The first stop on this journey was South Korea, galvanized by friends who were teaching English in Suwon (never underestimate the power of a friend to get you out of your comfort zone). Suwon is twenty miles from Seoul and an industrial center where companies like Samsung have their headquarters.

Straight away, I was awed by the grace of Korean women and the chauvinism of Korean men. In airports, ladies nimbly push carts of luggage while men walk behind them empty-handed. In trying to get an oversized suitcase off the baggage conveyor belt, I appealed to a strapping young Korean man beside me. He seemed bewildered, pointed at me, pointed to himself, shrugged and stalked off. So much for chivalry.

Another custom is the love of communal heated baths, affectionately referred to as the Jingabong. Everyone swims stark naked in these 100 degree pools, most often filled with spring water. Reminiscent of old Roman baths, this is a social activity with folks chatting, reading magazines, etc. and yes, they can be co-ed. Being a fan of spas, saunas, whirlpools, and anything that causes me to sweat on a cold day, you'd think I'd be first to hit the Jingabong, right?

Wrong. Remember that ordeal with my body? It culminated in a pretty conspicuous scar. Let's just say the contrast is startling and my belly has not seen the light of day since. So I decided to stay away. And I found out how smokers felt trying to quit. For four days, it was torturous. Then I did the classic American thing: I gave in.

Before I knew it, I donned a cotton robe and rushed down to the Jingabong. Gingerly, I stepped into the water and remembered the humiliation of my eight year old self when someone pointed out that my fly was unzipped. I waited for someone to point out the zipper in my flesh. I imagined those beautiful Korean women, preening themselves like swans, wrinkling their noses at my imperfection. I could almost hear the snickers.

Then I looked up and realized that no one was looking at me. They were carrying on conversations, checking out tabloids, falling asleep in recliners in that blissful state between sleep and relaxation. No one even bat an eyelash when I moved from one side of the pool to another.

I discovered that I was not nearly as important to everyone else as I thought I was. That's the strange thing about insecurity; we expect people to spend far more time thinking about us (and our faults) than they actually do.

My scar? It finally got some fresh air. And I got to sit in a heated thermal spa brimming with spring water. It was fabulous. Some people say that you can touch divinity through meditation. I think a Jingabong could get you there with a lot less work.

Wednesday, July 7, 2010


To be honest, I am blogging in response to a challenge. When someone thinks you are too chicken to try something, you leap in headfirst, right?
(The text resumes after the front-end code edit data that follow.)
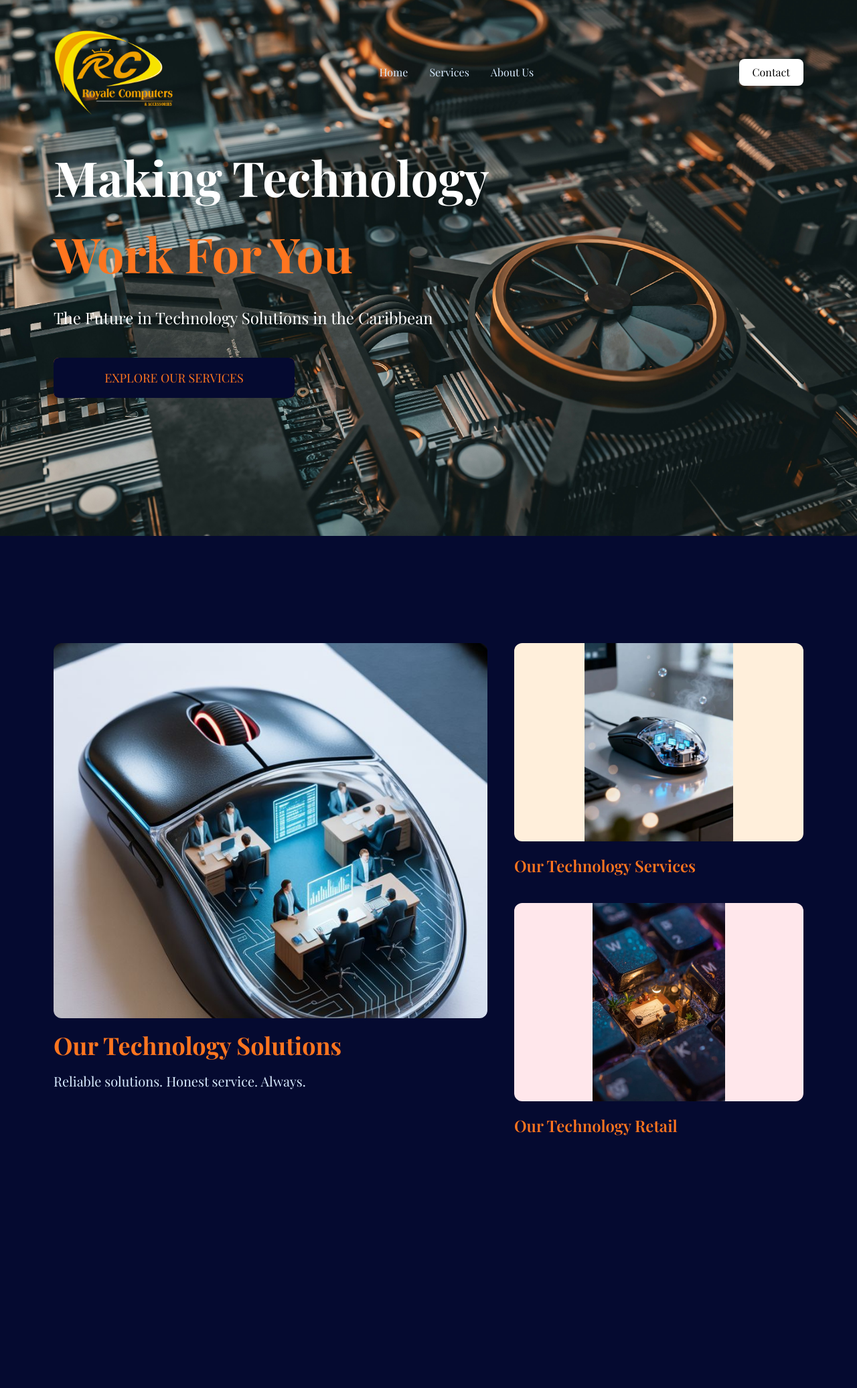
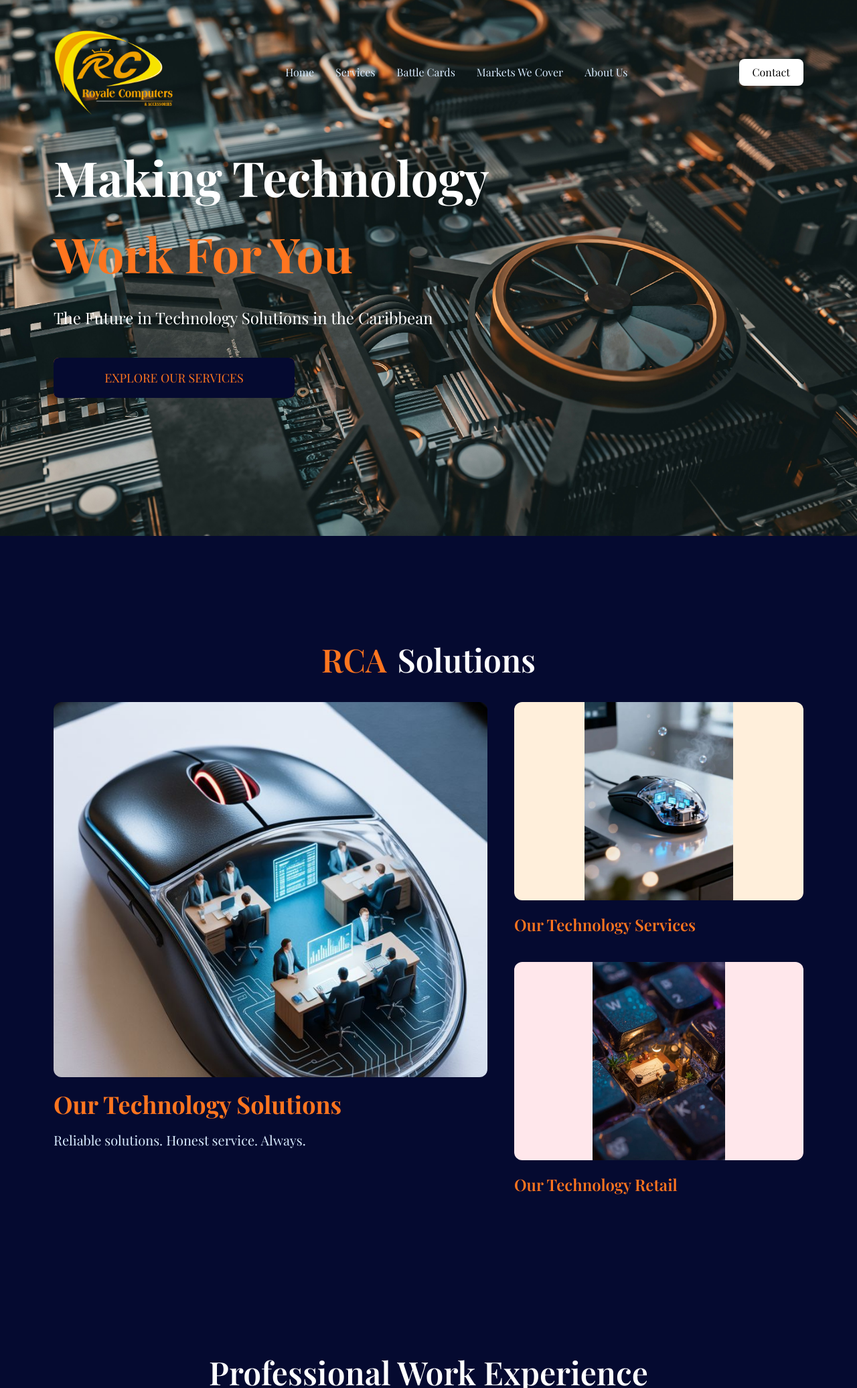
Before and after one commit to 12ripvanwinkle/Royale-Computers-and-Accessories, a React (Vite) app: page / in a window 1280 px wide. Shown: the whole page at 67% size. Before the commit the page ends 1776 px from the top, so only its background shows below. Built offline with nearby package versions, Linux system fonts and the light colour scheme; a web font is replaced by a local one.

Commit message:
started battle and line cards section as well as edited the services section

```diff
--- a/src/App.jsx
+++ b/src/App.jsx
@@ -1,4 +1,5 @@
 import Navbar from './components/Navbar'
+import Cards from './components/sections/cards'
 import Hero from './components/sections/Hero'
 import ServiceSection from './components/sections/ServiceSection'
 
@@ -8,6 +9,7 @@ const App = () => {
       <Navbar />
       <Hero />
       <ServiceSection />
+      <Cards />
     </>
   )
 }
--- a/src/components/TitleHeader.jsx
+++ b/src/components/TitleHeader.jsx
@@ -1,13 +1,13 @@
 import React from 'react'
 
 // Reusable component for section titles and subtitles
-const TitleHeader = ({ title }) => {
+const TitleHeader = ({ title, className }) => {
   return (
     // Main container: vertical layout, centered
     <div className="flex flex-col items-center gap-5">
 
         {/* Main section title */}
-        <div className="font-semibold md:text-5xl text-3xl text-center">
+        <div className={`font-semibold md:text-5xl text-3xl text-center${className ? ` ${className}` : ''}`}>
             {title}
         </div>
 
--- /dev/null
+++ b/src/components/sections/Cards.jsx
@@ -0,0 +1,15 @@
+import React from 'react'
+import TitleHeader from '../TitleHeader'
+const Cards = () => {
+  return (
+    <section id='cards' className='flex-center md:mt-40 mt-20 section-padding xl:px-0'>
+        <div className="w-full h-full md:px-20 px-5">
+
+            <TitleHeader title="Professional Work Experience" />
+
+        </div>
+    </section>
+  )
+}
+
+export default Cards
--- a/src/components/sections/ServiceSection.jsx
+++ b/src/components/sections/ServiceSection.jsx
@@ -2,6 +2,7 @@ import { useRef } from 'react'
 import { gsap } from 'gsap';
 import { ScrollTrigger } from 'gsap/ScrollTrigger';
 import { useGSAP } from '@gsap/react';
+import TitleHeader from '../TitleHeader';
 
 // Register the ScrollTrigger plugin so GSAP can use scroll-based animations
 gsap.registerPlugin(ScrollTrigger);
@@ -60,7 +61,13 @@ const ShowcaseSection = () => {
     // Main section wrapper (used for fading animation)
     <section id='services' ref={sectionRef} className='app-showcase'>
         <div className="w-full">
-            <div className="showcaselayout">
+
+            <div className="flex items-center justify-center gap-2 md:gap-4">
+                <TitleHeader title="RCA" className="text-orange-100"/>
+                <TitleHeader title="Solutions"/>
+            </div>
+
+            <div className="showcaselayout mt-10">
 
                 {/* Left Side */}
                 <div className="first-project-wrapper" ref={project1Ref}>
--- a/src/constants/index.js
+++ b/src/constants/index.js
@@ -8,9 +8,17 @@ const navLinks = [
         link: "#services"
     },
     {
+        name: "Battle Cards",
+        link: "#cards"
+    },
+    {
+        name: "Markets We Cover",
+        link: "#markets"
+    },
+    {
         name: "About Us",
         link: "#about"
-    }
+    },
 ];
 
 export { navLinks };
```
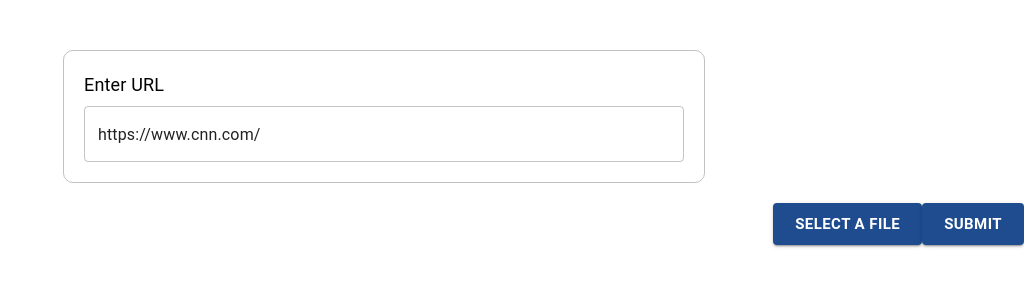
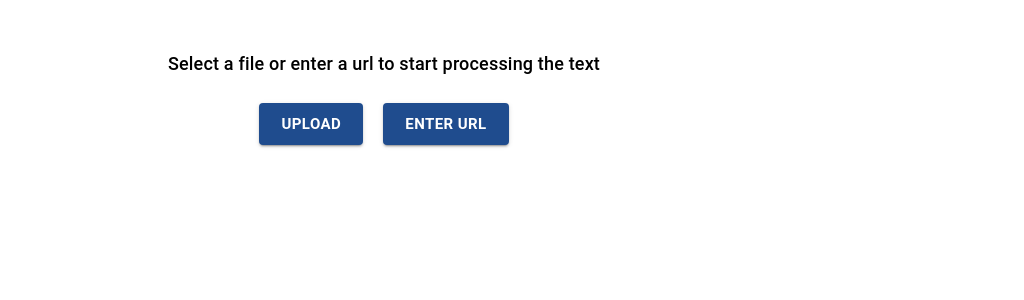
Before and after one commit to Tiinzzy/python-tests, a React (Create React App) app in the folder Learning-Python/nlp-tests/nltk/: page / in a window 1280 px wide. Shown: the top 300 px of the page, without its empty margins (256-1280 px from the left). Built offline with nearby package versions, Linux system fonts and the light colour scheme.

Commit message:
changed the format of processing url/ text

```diff
--- a/Learning-Python/nlp-tests/nltk/src/components/frontend/InitProcess.js
+++ b/Learning-Python/nlp-tests/nltk/src/components/frontend/InitProcess.js
@@ -1,15 +1,13 @@
 import React from 'react';
 
-import TextField from '@mui/material/TextField';
 import Box from '@mui/system/Box';
 import Typography from '@mui/material/Typography';
 import Button from '@mui/material/Button';
 
-import { Base64 } from 'js-base64';
-
 import BackEndConnection from './BackEndConnection';
 import GenericTokenForText from './GenericTokenForText';
-import UploadFile from './UploadFile';
+import AttachFile from './AttachFile';
+import EnterUrl from './EnterUrl';
 import { shared } from './helper';
 
 import './style.css';
@@ -20,55 +18,53 @@ export default class InitProcess extends React.Component {
     constructor(props) {
         super(props);
         this.state = {
-            url: null,
-            value: 'https://www.cnn.com/',
             data: null,
-            textData: null
+            textData: null,
+            displayAtach: false,
+            displayEnterUrl: false,
+            displayButtons: true
         };
         this.callInitUrlProcess = this.callInitUrlProcess.bind(this);
         shared.callInitUrlProcess = this.callInitUrlProcess;
     }
 
-    getTextfieldValue(e) {
-        this.setState({ url: e.target.value })
-    }
-
-    submitUrl() {
-        let url = Base64.encode(this.state.value);
-        let that = this;
-        backend.send_url_to_backend(url, (data) => {
-            that.setState({ data: data, textData: null });
-        })
+    gotToUrl() {
+        this.setState({ displayEnterUrl: true, displayButtons: false });
     }
 
     callInitUrlProcess(e) {
         if (e.action === 'data-is-ready') {
             this.setState({ textData: e.data, data: null });
+        } else if (e.action === 'url-data-is-read') {
+            this.setState({ data: e.data, textData: null });
         }
+    }
+
+    selectFile() {
+        this.setState({ displayAtach: true, displayButtons: false })
     }
 
     render() {
         return (
             <Box>
-                <Box className="GetUrlBox">
-                    <Typography mb={1} fontSize={18} variant="body1">Enter URL</Typography>
-                    <TextField value={this.state.value} variant="outlined" onChange={(e) => this.getTextfieldValue(e)} />
-                </Box >
-                <Box className="SUbmitBtnBox">
-                    <UploadFile />
+                {this.state.displayButtons === true &&
+                    <Box style={{ display: 'flex', flexDirection: 'column', justifyContent: 'center', alignItems: 'center' }}>
+                        <Box className="StartInstruction">
+                            <Typography mb={2} fontSize={18} variant="body1" fontWeight="500">Select a file or enter a url to start processing the text</Typography>
+                        </Box>
+                        <Box className="MainTwoButtons">
+                            <Button style={{ marginRight: 20 }} variant="contained" className='SunbmitBtn' size='large' onClick={() => this.selectFile()}>Upload</Button>
 
-                    <Button variant="contained" className='SunbmitBtn' size='large' onClick={() => this.submitUrl()}>Submit</Button>
-                </Box>
-
+                            <Button variant="contained" className='SunbmitBtn' size='large' onClick={() => this.gotToUrl()}>Enter Url</Button>
+                        </Box>
+                    </Box>}
+                {this.state.displayAtach === true && <AttachFile />}
+                {this.state.displayEnterUrl === true && <EnterUrl />}
                 {this.state.data !== null && this.state.textData === null &&
                     <GenericTokenForText data={this.state.data} service='url' />}
 
-
                 {this.state.textData !== null && this.state.data === null &&
                     <GenericTokenForText data={this.state.textData} service='text' />}
-
-
-
             </Box>
         );
     }
```
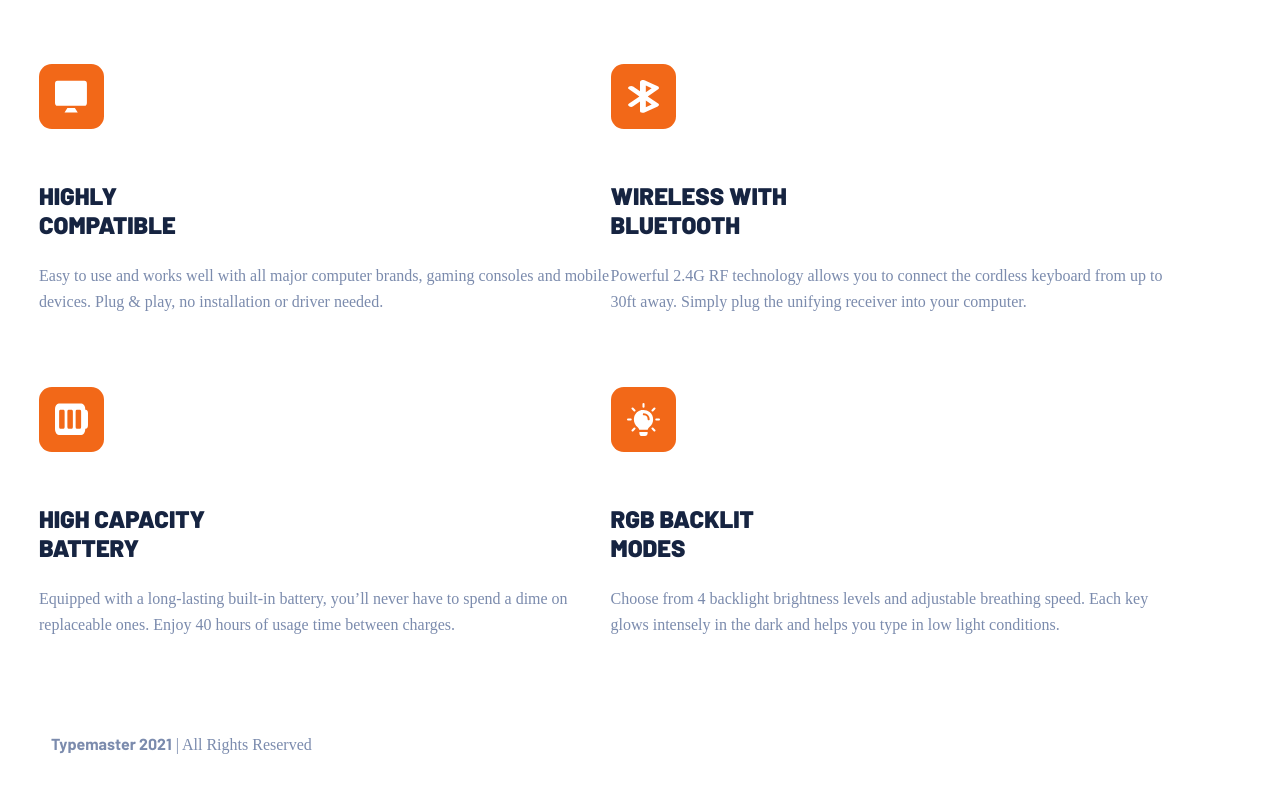
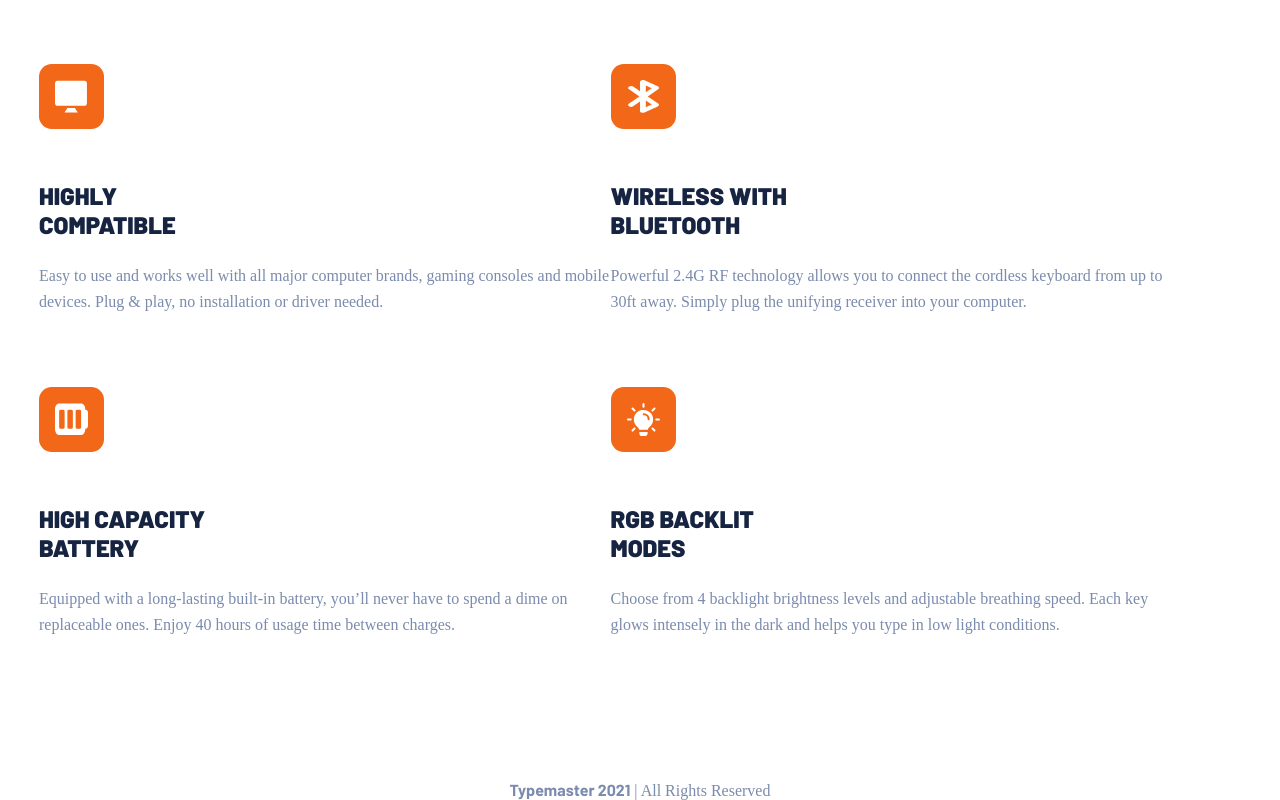
Before and after one commit to fnpassong/type, a React (Vite) app: page / in a window 1280 px wide. Shown: the part 1118-1918 px from the top of the page. Before the commit the page ends 1872 px from the top, so only its background shows below. Built offline with nearby package versions, Linux system fonts and the light colour scheme.

Commit message:
se centro p tag

```diff
--- a/src/components/Cards.jsx
+++ b/src/components/Cards.jsx
@@ -17,7 +17,7 @@
                 }
             </ul>
 
-            <p className= 'text-grey'><span>Typemaster 2021</span>  |  All Rights Reserved</p>
+            <p className= 'text-grey text-center'><span>Typemaster 2021</span>  |  All Rights Reserved</p>
         </section>
     )
 }
--- a/src/scss/components/cards.scss
+++ b/src/scss/components/cards.scss
@@ -58,7 +58,7 @@
 
 section >
 p {
-      margin-inline-start: 3.18rem;
+      //margin-inline-start: 3.18rem;
 
     span {
       @extend %ffmedium;
@@ -67,7 +67,6 @@
 
 @include breakpoint(tablet) {
   .card {
-    //ax-width: 60ch;
     display: grid;
     grid-template-columns: 39px 1fr 1fr 98px;
     grid-template-areas: ". compatible bluetooth ."
@@ -82,8 +81,9 @@
       margin-block-end: 4.5rem;
     }
 
+    margin-block-end: 142px;
+
   }
-
   li + li {
     margin-block-start: 0;
   }
```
Two years ago, life delivered me the big boot. I was booted out of corporate America, booted out of a fledgling relationship, and even my thirty-something year-old body decided to quit having babies before it even started. (Yes, I'm a woman.) So after moping and crying, I picked myself up and began looking in the nooks and crannies of life. For what, you might ask? For identity, for self, for lost memories, for all the things you loved and forgotten about, all the things you think about in those dark unholy hours that you only admit to yourself. Dreams are so cliche. Think of yearnings, of all those gems you gravitate towards without even realizing...

What did I find? Among other things, people are amusing. Life is amusing. So this is my "musings" on amusements...